She said this was taking into account only the immediate impacts. It was expected that there would be a ripple effect on several small businesses involved in the Saldanha steel industry, leading to even more job losses.

“I think the magnitude is much bigger than we can imagine. The reality is we’re not going to see the scale of the damage quite as soon as we’d like to. It’ll probably happen in the next month to three months,” said Damonse.

The South African Social and Economic Development Forum has called for a march to the factory gates.

The organisation said in a statement that it was writing to trade and industry minister Ebrahim Patel and President Cyril Ramaphosa, seeking their intervention.

“This has a far greater impact than just Saldanha Bay,” it said. “Think about the many contractors and their workers, think about the many workshops, suppliers of goods and services and the permanent and temporary staff and workers who are dependent on Saldanha Steel. Simply said, Saldanha Steel cannot close down at all.”

ArcelorMittal said it was closing the plant because it could no longer compete in export markets.

It was announced in September that the company might close some operations as part of a review aimed at strengthening long-term sustainability amid cheap imports, rising costs and a flagging local economy.

“Saldanha has lost its structural competitive cost advantage to effectively compete in the export market, mainly due to raw material and regulated prices,” ArcelorMittal said in a statement. 

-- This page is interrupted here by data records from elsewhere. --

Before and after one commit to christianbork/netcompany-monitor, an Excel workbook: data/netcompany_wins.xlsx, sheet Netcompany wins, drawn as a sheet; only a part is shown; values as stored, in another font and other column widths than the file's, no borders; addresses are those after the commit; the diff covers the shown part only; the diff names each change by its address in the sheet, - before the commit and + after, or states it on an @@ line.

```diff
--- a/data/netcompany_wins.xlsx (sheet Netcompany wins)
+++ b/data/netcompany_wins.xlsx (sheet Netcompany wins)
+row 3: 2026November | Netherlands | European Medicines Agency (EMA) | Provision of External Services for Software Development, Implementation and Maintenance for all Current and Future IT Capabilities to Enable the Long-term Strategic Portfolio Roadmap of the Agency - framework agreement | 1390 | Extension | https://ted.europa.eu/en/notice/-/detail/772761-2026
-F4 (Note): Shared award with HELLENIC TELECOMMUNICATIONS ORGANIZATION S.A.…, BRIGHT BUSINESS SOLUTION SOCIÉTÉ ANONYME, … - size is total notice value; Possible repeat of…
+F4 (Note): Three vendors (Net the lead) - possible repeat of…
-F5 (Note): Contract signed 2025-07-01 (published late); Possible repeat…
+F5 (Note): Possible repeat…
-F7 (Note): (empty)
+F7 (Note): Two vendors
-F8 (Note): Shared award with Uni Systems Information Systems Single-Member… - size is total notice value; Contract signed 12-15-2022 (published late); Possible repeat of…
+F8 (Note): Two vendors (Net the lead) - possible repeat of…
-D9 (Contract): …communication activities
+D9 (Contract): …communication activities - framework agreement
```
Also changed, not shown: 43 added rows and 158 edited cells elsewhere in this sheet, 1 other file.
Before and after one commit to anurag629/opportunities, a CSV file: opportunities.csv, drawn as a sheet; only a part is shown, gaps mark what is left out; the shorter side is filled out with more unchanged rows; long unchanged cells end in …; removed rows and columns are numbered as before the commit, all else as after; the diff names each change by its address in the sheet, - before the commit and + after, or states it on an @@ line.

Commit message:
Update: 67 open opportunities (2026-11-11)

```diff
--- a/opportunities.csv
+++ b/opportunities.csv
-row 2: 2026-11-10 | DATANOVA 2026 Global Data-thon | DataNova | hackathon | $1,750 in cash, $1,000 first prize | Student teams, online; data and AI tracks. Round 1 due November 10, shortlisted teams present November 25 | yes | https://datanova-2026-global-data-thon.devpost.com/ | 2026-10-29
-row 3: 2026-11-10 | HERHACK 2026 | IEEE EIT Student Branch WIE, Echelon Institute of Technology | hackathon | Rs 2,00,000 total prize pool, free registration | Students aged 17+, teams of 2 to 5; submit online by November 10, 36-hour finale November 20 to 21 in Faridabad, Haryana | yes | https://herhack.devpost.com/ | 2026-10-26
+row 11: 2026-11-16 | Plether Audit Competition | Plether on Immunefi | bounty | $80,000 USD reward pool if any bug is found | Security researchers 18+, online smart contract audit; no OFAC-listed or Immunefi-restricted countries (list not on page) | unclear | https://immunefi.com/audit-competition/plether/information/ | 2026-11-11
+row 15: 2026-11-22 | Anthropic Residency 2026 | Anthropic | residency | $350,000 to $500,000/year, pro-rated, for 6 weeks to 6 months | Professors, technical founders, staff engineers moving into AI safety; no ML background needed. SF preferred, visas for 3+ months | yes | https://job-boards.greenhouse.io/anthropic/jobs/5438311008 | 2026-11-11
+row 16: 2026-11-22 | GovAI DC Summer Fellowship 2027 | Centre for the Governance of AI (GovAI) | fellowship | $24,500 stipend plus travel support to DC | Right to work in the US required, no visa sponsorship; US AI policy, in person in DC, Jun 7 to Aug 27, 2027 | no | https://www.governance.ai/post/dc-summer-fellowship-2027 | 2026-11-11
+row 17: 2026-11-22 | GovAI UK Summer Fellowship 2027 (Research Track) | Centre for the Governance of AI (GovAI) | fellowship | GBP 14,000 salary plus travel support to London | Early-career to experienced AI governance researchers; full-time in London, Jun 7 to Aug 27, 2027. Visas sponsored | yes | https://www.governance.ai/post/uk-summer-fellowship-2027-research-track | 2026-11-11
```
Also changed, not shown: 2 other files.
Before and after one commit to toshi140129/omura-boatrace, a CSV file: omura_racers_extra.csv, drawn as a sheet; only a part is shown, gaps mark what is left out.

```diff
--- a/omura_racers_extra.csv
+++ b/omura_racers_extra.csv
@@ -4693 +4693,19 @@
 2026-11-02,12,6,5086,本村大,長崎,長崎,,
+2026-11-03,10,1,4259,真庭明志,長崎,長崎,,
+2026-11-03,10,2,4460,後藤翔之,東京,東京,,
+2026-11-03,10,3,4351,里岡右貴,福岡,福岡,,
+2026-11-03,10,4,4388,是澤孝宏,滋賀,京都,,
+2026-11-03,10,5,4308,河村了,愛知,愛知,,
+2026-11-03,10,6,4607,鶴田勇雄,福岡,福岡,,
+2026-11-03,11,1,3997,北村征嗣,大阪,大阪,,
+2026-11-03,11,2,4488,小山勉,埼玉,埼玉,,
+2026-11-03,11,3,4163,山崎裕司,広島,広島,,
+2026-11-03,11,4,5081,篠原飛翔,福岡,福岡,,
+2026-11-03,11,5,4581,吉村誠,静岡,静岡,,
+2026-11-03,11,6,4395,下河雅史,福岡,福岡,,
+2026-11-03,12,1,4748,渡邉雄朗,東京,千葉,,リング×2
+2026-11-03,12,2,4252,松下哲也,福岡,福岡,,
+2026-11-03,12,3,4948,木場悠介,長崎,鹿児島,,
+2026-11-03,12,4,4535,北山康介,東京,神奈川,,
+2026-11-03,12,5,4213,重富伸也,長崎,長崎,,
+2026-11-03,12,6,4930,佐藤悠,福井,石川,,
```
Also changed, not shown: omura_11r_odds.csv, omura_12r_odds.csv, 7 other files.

The factory had been suffering severe financial losses which were forecast to continue into the future.